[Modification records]
________________

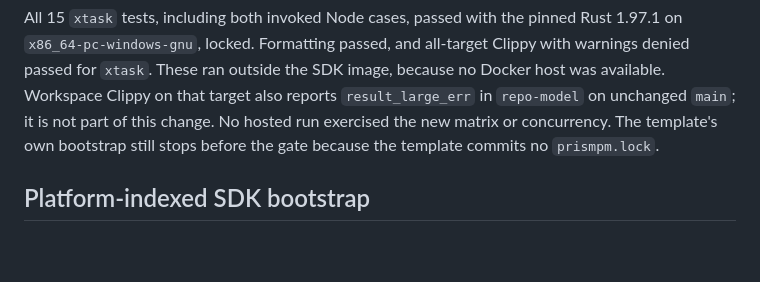
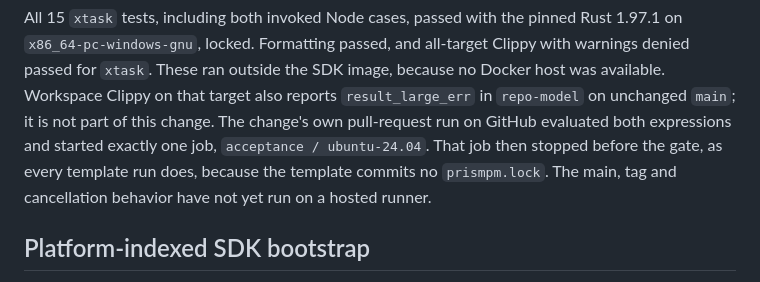
Before and after one commit to UOR-Foundation/template, a Markdown page: TEMPLATE-VERIFICATION.md, the part around the change. Rendered like a GitHub page; blank space fills up the shorter version.

Commit message:
docs(template): record the hosted pull-request leg
The change's own pull-request run evaluated the new matrix and concurrency expressions and started exactly one job, acceptance / ubuntu-24.04, before stopping at the template's absent prismpm.lock.

Co-Authored-By: Claude Opus 5.5 <noreply@anthropic.com>

```diff
--- a/TEMPLATE-VERIFICATION.md
+++ b/TEMPLATE-VERIFICATION.md
@@ -76,9 +76,11 @@ Rust 1.97.1 on `x86_64-pc-windows-gnu`, locked. Formatting passed, and
 all-target Clippy with warnings denied passed for `xtask`. These ran outside
 the SDK image, because no Docker host was available. Workspace Clippy on that
 target also reports `result_large_err` in `repo-model` on unchanged `main`; it
-is not part of this change. No hosted run exercised the new matrix or
-concurrency. The template's own bootstrap still stops before the gate because
-the template commits no `prismpm.lock`.
+is not part of this change. The change's own pull-request run on GitHub
+evaluated both expressions and started exactly one job,
+`acceptance / ubuntu-24.04`. That job then stopped before the gate, as every
+template run does, because the template commits no `prismpm.lock`. The main,
+tag and cancellation behavior have not yet run on a hosted runner.
 
 ## Platform-indexed SDK bootstrap
 
```
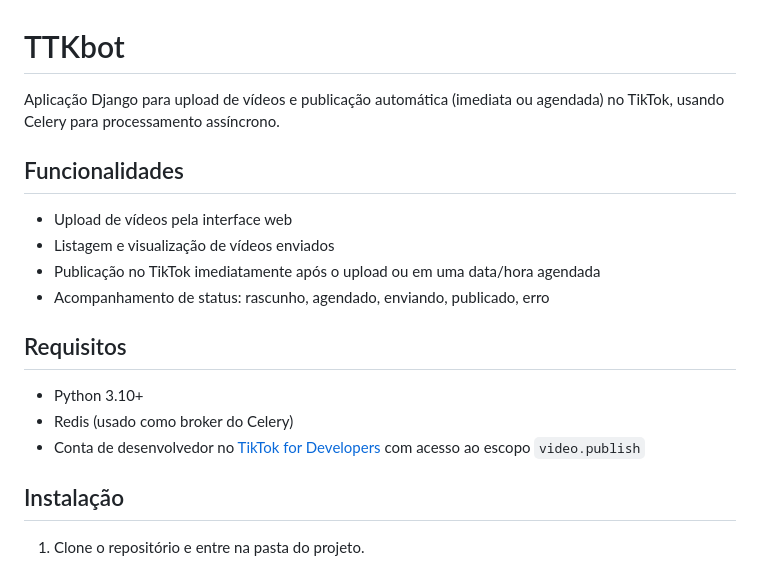
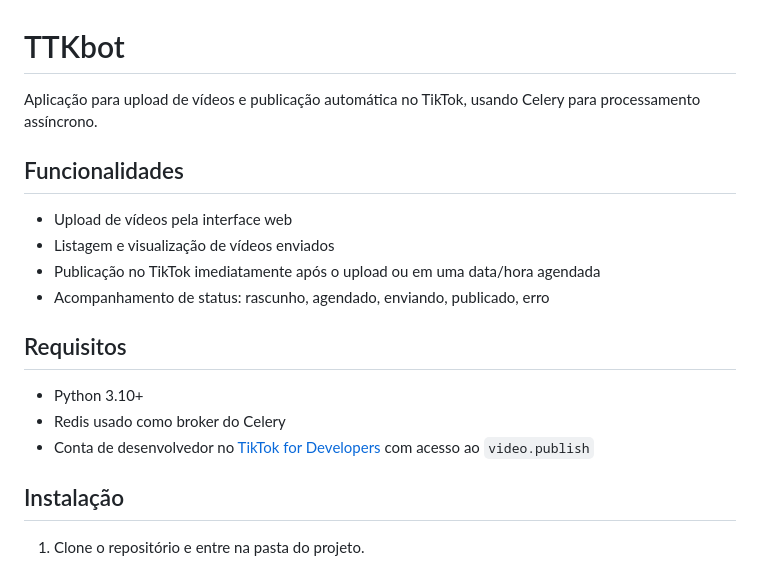
Before and after one commit to RianAguiar/TTKbot, a Markdown page: README.md, the part around the change. GitHub-like rendering.

```diff
--- a/README.md
+++ b/README.md
@@ -1,6 +1,6 @@
 # TTKbot
 
-Aplicação Django para upload de vídeos e publicação automática (imediata ou agendada) no TikTok, usando Celery para processamento assíncrono.
+Aplicação para upload de vídeos e publicação automática no TikTok, usando Celery para processamento assíncrono.
 
 ## Funcionalidades
 
@@ -12,8 +12,8 @@ Aplicação Django para upload de vídeos e publicação automática (imediata o
 ## Requisitos
 
 - Python 3.10+
-- Redis (usado como broker do Celery)
-- Conta de desenvolvedor no [TikTok for Developers](https://developers.tiktok.com/) com acesso ao escopo `video.publish`
+- Redis usado como broker do Celery
+- Conta de desenvolvedor no [TikTok for Developers](https://developers.tiktok.com/) com acesso ao `video.publish`
 
 ## Instalação
 
```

________________

Repeat the data exactly, excluding the pictures.

Before and after one commit to UOR-Foundation/template, a Markdown page: TEMPLATE-VERIFICATION.md, the part around the change. Rendered like a GitHub page; blank space fills up the shorter version.

Commit message:
docs(template): record the hosted pull-request leg
The change's own pull-request run evaluated the new matrix and concurrency expressions and started exactly one job, acceptance / ubuntu-24.04, before stopping at the template's absent prismpm.lock.

Co-Authored-By: Claude Opus 5.5 <noreply@anthropic.com>

```diff
--- a/TEMPLATE-VERIFICATION.md
+++ b/TEMPLATE-VERIFICATION.md
@@ -76,9 +76,11 @@ Rust 1.97.1 on `x86_64-pc-windows-gnu`, locked. Formatting passed, and
 all-target Clippy with warnings denied passed for `xtask`. These ran outside
 the SDK image, because no Docker host was available. Workspace Clippy on that
 target also reports `result_large_err` in `repo-model` on unchanged `main`; it
-is not part of this change. No hosted run exercised the new matrix or
-concurrency. The template's own bootstrap still stops before the gate because
-the template commits no `prismpm.lock`.
+is not part of this change. The change's own pull-request run on GitHub
+evaluated both expressions and started exactly one job,
+`acceptance / ubuntu-24.04`. That job then stopped before the gate, as every
+template run does, because the template commits no `prismpm.lock`. The main,
+tag and cancellation behavior have not yet run on a hosted runner.
 
 ## Platform-indexed SDK bootstrap
 
```
Before and after one commit to RianAguiar/TTKbot, a Markdown page: README.md, the part around the change. GitHub-like rendering.

```diff
--- a/README.md
+++ b/README.md
@@ -1,6 +1,6 @@
 # TTKbot
 
-Aplicação Django para upload de vídeos e publicação automática (imediata ou agendada) no TikTok, usando Celery para processamento assíncrono.
+Aplicação para upload de vídeos e publicação automática no TikTok, usando Celery para processamento assíncrono.
 
 ## Funcionalidades
 
@@ -12,8 +12,8 @@ Aplicação Django para upload de vídeos e publicação automática (imediata o
 ## Requisitos
 
 - Python 3.10+
-- Redis (usado como broker do Celery)
-- Conta de desenvolvedor no [TikTok for Developers](https://developers.tiktok.com/) com acesso ao escopo `video.publish`
+- Redis usado como broker do Celery
+- Conta de desenvolvedor no [TikTok for Developers](https://developers.tiktok.com/) com acesso ao `video.publish`
 
 ## Instalação
 
```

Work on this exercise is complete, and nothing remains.